Whilst walking to Cockerham Sands from Glasson Dock, I was excited to see my first butterflies of spring and also discover the ruins of Cockersand Abbey which dates back to 1100s. Both of which inspired my page “New Beginnings”.
This page started with a mop-up background created from leftover paint and gesso from other art journal pages; firstly a blue green acrylic paint was applied that had semi-dried to my acrylic block, I sprayed it with water and dragged the block horizontally and then vertically across the page from left to right, as you can see the colour is stronger on the left hand side as a result. Secondly some grey Winsor & Newton watercolour paint was applied using a babywipe, and then some blue watercolour paint which was already diluted on my acrylic block so I dripped it onto my page and then dragged the acrylic block over the top, and I added fine paint splatters too. Next came some left over white gesso which I applied to the page with a spatula. I thought the texture on this page would work well for my design, so I added a Rocks stamp by Kaisercraft using black Archival Ink and also secondary stamped the same stamp to add more depth and texture. This reminds me of the wall and stone ruins that we saw at the abbey. The black flowers and leaves are rub-on transfers by Kaisercraft which I clustered and layered together, I really like the worn look of these transfers. The butterflies and wording are also rub-on transfers by Royal & Langnickel and to finish I added the three rhinestone flowers.
Once at Cockerham Sands we decided to walk to Cockersand Abbey along the coastal path. The abbey now lies in ruins with its walls and stones scattered across the site. We found out that originally a hospital was built here in 1180 for the sick and lepers and that this hospice was continued by the Premonstratensian White Canons who built their priory here in 1190. It was built on a clay “island” and its medieval name was “S. Maria de Marisco” or “Saint Mary of the Marsh”. As the priory thrived it gained the rank of abbey. Then came Henry VIII’s Reformation, and so in 1539 the abbey was dissolved and although it was sold to John Kitchen who then gave the land to his daughter when she married Robert Dalton, it has lied in ruins ever since.
The only building remaining is called Chapter House which for many years was used as a mausoleum for the Dalton family.
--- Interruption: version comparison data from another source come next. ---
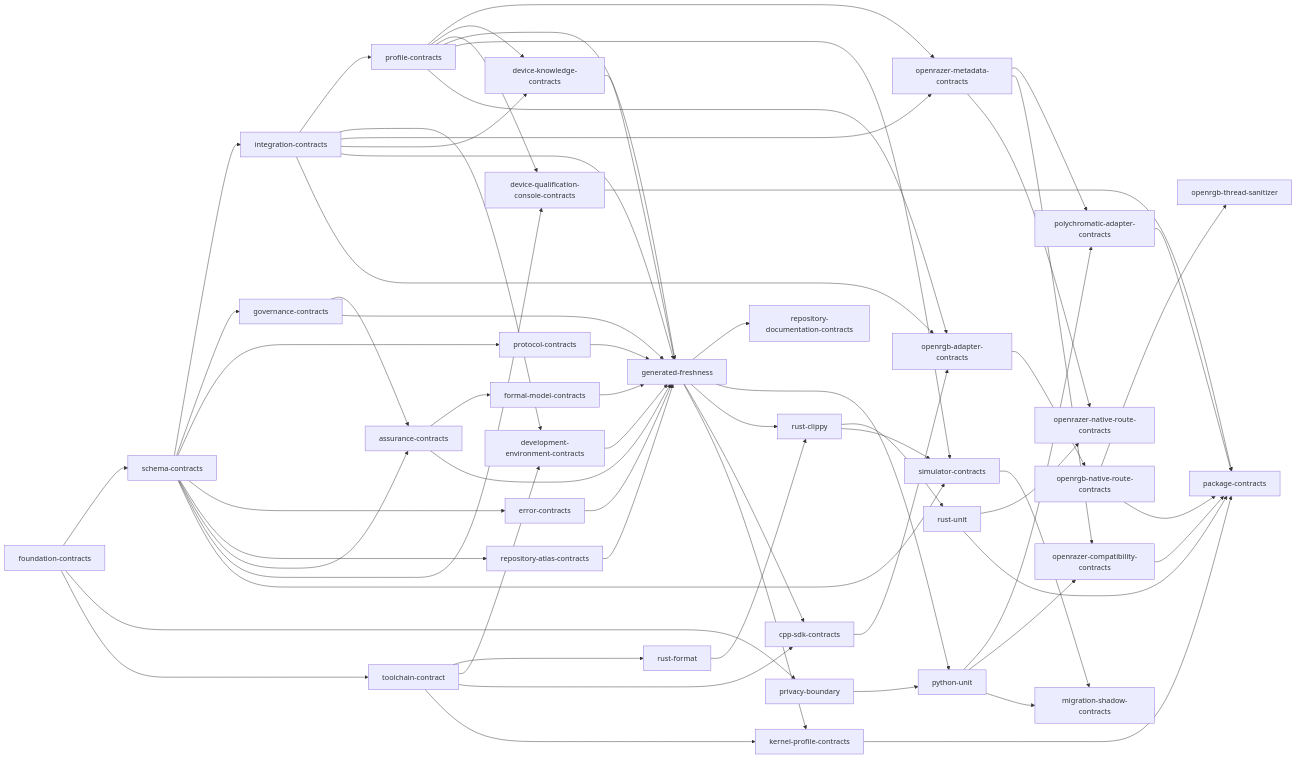
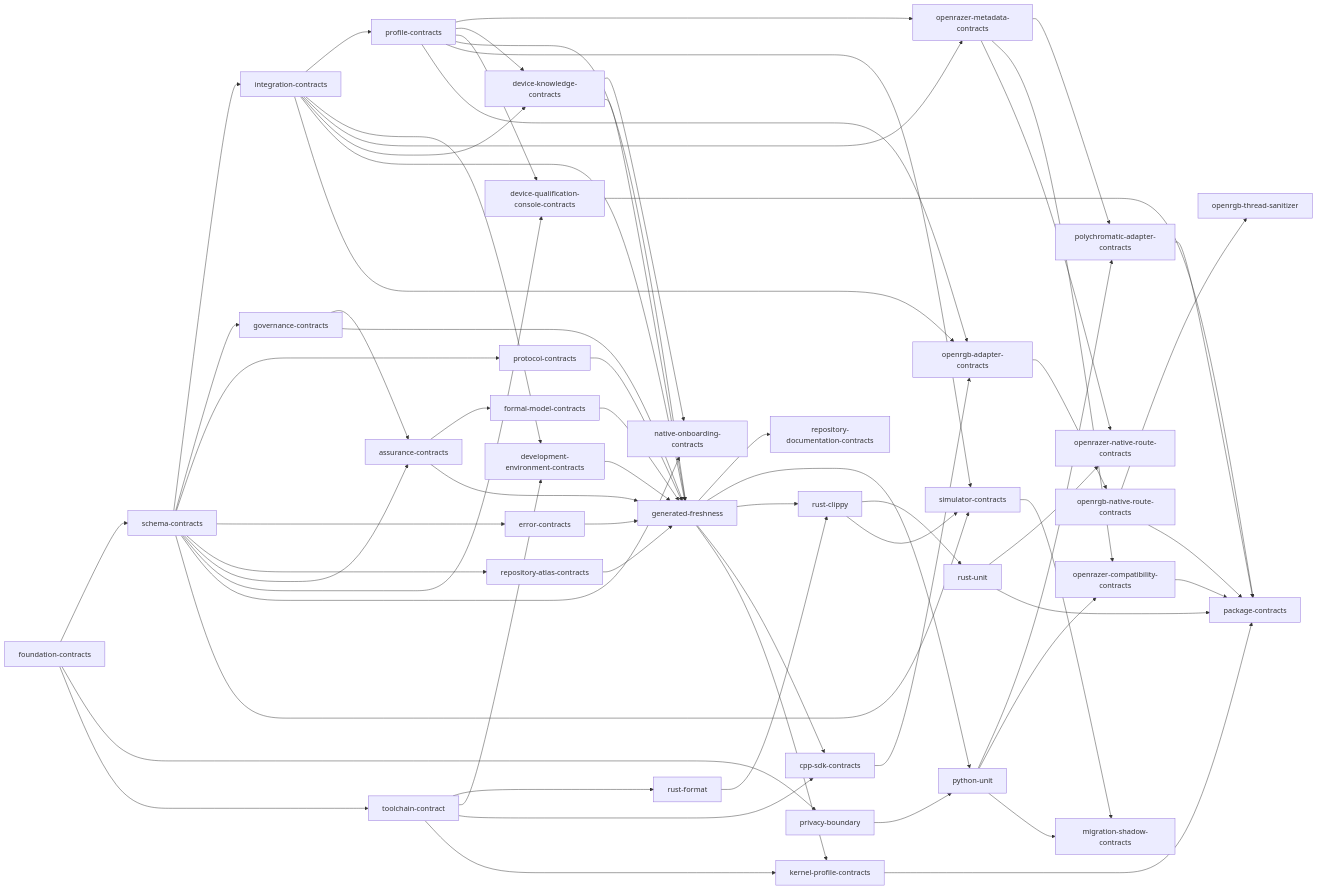
One commit to offalexjackson777-stack/hyperflux-next changed the diagram in docs/generated/verification.md. Above: the diagram before and after it, drawn with Mermaid. The commit also changed other lines of this file and 48 other files, not shown here.

Commit message:
feat: add declarative native device onboarding

```diff
--- a/docs/generated/verification.md
+++ b/docs/generated/verification.md
@@ -62,6 +63,7 @@
     openrazer_metadata_contracts["openrazer-metadata-contracts"]
     device_knowledge_contracts["device-knowledge-contracts"]
     device_qualification_console_contracts["device-qualification-console-contracts"]
+    native_onboarding_contracts["native-onboarding-contracts"]
     generated_freshness["generated-freshness"]
     repository_documentation_contracts["repository-documentation-contracts"]
     python_unit["python-unit"]
@@ -99,6 +101,8 @@
     profile_contracts --> device_knowledge_contracts
     schema_contracts --> device_qualification_console_contracts
     profile_contracts --> device_qualification_console_contracts
+    schema_contracts --> native_onboarding_contracts
+    device_knowledge_contracts --> native_onboarding_contracts
     profile_contracts --> generated_freshness
     device_knowledge_contracts --> generated_freshness
     protocol_contracts --> generated_freshness
```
We really enjoyed looking around the abbey ruins, it’s such a beautiful place with views out to sea.
These are the beautiful butterflies that we saw on our walk, the one sitting on a dandelion is a Small Tortoiseshell and the other basking in the sunshine is a Peacock butterfly. It seems that the seasons have changed and Spring is here!
Thanks for joining me today! If you have any questions or comments, I would love to hear from you.
Here is a list of all the materials used to create this art journal page:
- Pébéo White Gesso
- Liquitex Artist Color Acrylic (Christmas Green, Navy)
- DecoArt Crafter’s Acylic (White)
- Winsor & Newton Cotman Water Colours (Ultramarine, Payne’s Gray)
- Ranger Archival Ink (Jet Black)
- Uni Pin Fine Line marker (Black 0.1mm)
- Kaisercraft clear stamp (Rocks CS875)
- Kaisercraft Rub-ons Lush Collection (Black & White RB867)
- Royal & Langnickel Rub-on Transfers (LAN1236G) and Sentiments (Spring #ROY-506 RUB-ON)
- The Works Stickers (Rhinestone Flowers)